On 1 January 2018 China’s National Sword Policy came into effect, reducing acceptable contamination levels for 24 types of recyclable materials to between 0.5% and 1.0% (down from 5%). For Australia, the biggest impact will be on paper, cardboard and plastics. There is likely to be little impact on recycling of metals because Australia exports most of its recyclable metals to countries other than China.
The overall impacts of this policy are enormous because of China’s dominance of the global recycling industry. In 2016 China took in half the world’s exports of recovered paper and used plastics and imported a total of $18 billion worth of recyclables.

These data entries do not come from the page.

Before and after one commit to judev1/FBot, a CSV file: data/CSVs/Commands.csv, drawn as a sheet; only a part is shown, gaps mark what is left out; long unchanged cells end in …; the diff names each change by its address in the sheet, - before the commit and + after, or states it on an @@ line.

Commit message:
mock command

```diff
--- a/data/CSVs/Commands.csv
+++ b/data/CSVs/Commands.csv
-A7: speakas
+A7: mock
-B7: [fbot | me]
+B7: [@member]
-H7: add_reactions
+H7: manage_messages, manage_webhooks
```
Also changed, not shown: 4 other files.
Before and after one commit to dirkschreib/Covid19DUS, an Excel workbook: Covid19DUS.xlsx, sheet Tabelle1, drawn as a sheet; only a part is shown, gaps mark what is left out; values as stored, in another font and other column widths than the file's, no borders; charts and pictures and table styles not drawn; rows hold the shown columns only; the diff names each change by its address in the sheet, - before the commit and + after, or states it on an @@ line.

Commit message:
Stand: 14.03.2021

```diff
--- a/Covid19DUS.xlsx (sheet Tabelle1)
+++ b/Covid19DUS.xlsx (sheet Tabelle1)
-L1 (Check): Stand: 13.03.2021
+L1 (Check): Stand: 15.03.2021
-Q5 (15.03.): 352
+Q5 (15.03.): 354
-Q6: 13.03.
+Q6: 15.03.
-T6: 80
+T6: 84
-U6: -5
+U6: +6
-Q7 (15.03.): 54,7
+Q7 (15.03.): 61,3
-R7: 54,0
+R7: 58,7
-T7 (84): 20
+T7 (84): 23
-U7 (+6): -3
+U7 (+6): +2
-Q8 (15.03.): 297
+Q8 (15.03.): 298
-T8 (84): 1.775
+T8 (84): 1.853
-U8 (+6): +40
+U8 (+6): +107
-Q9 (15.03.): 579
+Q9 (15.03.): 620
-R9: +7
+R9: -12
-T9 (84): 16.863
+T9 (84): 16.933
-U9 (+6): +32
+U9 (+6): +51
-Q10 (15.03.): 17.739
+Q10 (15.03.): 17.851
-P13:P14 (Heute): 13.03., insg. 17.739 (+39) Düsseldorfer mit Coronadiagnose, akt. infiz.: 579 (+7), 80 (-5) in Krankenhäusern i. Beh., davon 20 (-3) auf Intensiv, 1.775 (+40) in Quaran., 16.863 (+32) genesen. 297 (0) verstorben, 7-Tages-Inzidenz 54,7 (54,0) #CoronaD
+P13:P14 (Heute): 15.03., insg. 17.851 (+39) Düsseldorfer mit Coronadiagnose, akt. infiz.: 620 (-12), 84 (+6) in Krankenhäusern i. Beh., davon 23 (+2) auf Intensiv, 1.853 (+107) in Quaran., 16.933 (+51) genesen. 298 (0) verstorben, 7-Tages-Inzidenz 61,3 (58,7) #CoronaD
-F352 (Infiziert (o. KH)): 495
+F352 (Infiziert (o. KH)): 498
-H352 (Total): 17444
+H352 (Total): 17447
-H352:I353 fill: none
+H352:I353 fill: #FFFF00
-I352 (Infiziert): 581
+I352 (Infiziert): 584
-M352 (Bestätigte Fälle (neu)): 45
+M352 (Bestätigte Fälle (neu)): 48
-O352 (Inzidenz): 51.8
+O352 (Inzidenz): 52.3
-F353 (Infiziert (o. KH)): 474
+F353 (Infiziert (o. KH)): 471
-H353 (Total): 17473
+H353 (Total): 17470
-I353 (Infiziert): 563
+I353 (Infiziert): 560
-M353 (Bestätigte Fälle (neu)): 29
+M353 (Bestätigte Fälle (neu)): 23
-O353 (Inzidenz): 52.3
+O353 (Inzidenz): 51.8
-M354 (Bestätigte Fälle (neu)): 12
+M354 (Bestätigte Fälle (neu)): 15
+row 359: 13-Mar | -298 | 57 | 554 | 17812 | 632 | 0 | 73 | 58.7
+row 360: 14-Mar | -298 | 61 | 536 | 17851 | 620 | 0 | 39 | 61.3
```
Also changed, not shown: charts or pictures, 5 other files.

In 2016-17 about half of Australia’s recovered paper, cardboard and used plastics were exported, with 63% of exported paper and cardboard, and 68% of exported plastics going to China.
A lot of people are critical of China for causing our recycling crisis but China’s recycling industry has been responsible for most western countries being able to increase recycling rates. And they are applying these new rules for appropriate business reasons, i.e. it is much more costly to process recyclables with higher contamination levels.
While there may be opportunities in the middle to long term, the immediate impact
is potentially devastating. MRA Consulting Group’s Mike Ritchie says in the February/ March 2018 edition of ‘Inside Waste’ that ‘The prices for mixed plastics and mixed paper have plummeted’. He says that mixed paper has dropped from its decade-long range average of $200-250/tonne to between $0- 80/tonne. Mixed plastic has dropped from $250-350/tonne to around $50 per tonne.
Reinforcing the impacts of the National Sword Policy the domestic market for glass has also ‘collapsed’ Mr Ritchie said. It has become cheaper to import glass bottles from Mexico than to recycle our glass. Local recyclers have resorted to processing glass bottles into sand and some have stockpiled the glass bottles.
The National Sword Policy has immediately made local Materials Recovery Facilities (MRF), those businesses that receive and sort recyclables, un-profitable. To stay open MRF operators urgently need to receive higher gate fees from waste generators, including councils.
The impact of this price decrease was felt immediately with MRF operators in some states refusing to accept plastics, paper and cardboard. Across Australia MRF operators are renegotiating contracts with councils seeking an increase in the cost of collecting bins.
The waste industry is seeing this crisis as an opportunity to grow our domestic recycling capacity. Domestic recycling has significant environmental benefits. If we can recycle more materials in Australia it will reduce the enormous amount of fossil fuels used to ship recyclables across the globe. Recycling of plastics also reduces the demand for virgin plastic, the production of which accounts for 20% of global oil consumption.
Mike Ritchie continues to say ‘This is not a time to be making a case that we need
to build more landfills or waste to energy facilities to handle the extra recyclables. ... the public rightly expects that the materials they diligently sort at home will be recycled.’
Instead Mike Ritchie recommends that governments:
assist with capital improvements to achieve the contamination specifications;
change regulations to allow stockpiling;
change purchasing polices to increase domestic demand for recyclables;
and that councils adopt a two recycling bin system (paper and containers) to reduce contamination.
The Local Government Association of Tasmania has said that kerbside collection of recyclables will continue throughout Tasmania and the materials will still be recycled (either in Australia or offshore). Councils have been renegotiating contracts with the companies that collect recyclables and this is likely to result in councils having to pay more. One council has said the cost increase will be dramatic and that this will probably be passed onto ratepayers.
It is a pivotal time for Tasmania’s recycling industry and councils and the State Government should consider the policies Mike Ritchie has proposed. They should also invest in a more effective education program to help reduce contamination and recyclables being put into rubbish bins. In Tasmania it is really difficult to know ‘what can go in my recycling bin and what cannot?’ and ‘how can I be confident that what I put in my bin is recycled?’. Information provided by councils and regional waste organisations is inconsistent, inaccurate and misleading.Councils should be putting in place a requirement for independent auditing of all companies that collect recyclables to determine whether materials are actually recycled and provide feedback to ratepayers.
Article by Peter McGlone, TCT Director